Fine Earthy Wood Tile by Everitt & Schilling
Reclaimed Barnwood Bricks for the Home

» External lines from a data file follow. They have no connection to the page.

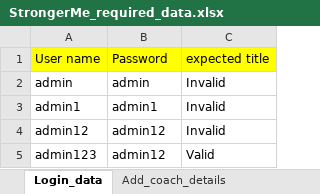
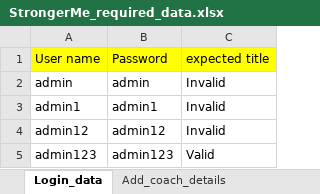
Before and after one commit to shivaprasad289/Frame-work, an Excel workbook: com.StromgerMe/target/test-classes/StrongerMe_required_data.xlsx, sheet Login_data, drawn as a sheet; values as stored, in another font and other column widths than the file's, no borders; the diff names each change by its address in the sheet, - before the commit and + after, or states it on an @@ line.

```diff
--- a/com.StromgerMe/target/test-classes/StrongerMe_required_data.xlsx (sheet Login_data)
+++ b/com.StromgerMe/target/test-classes/StrongerMe_required_data.xlsx (sheet Login_data)
-B5 (Password): admin12
+B5 (Password): admin123
```
Also changed, not shown: sheet Add_coach_details, other sheet tabs, 46 other files.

Custom Color Sustainable Ceramic Tile Now Available from Fireclay Tile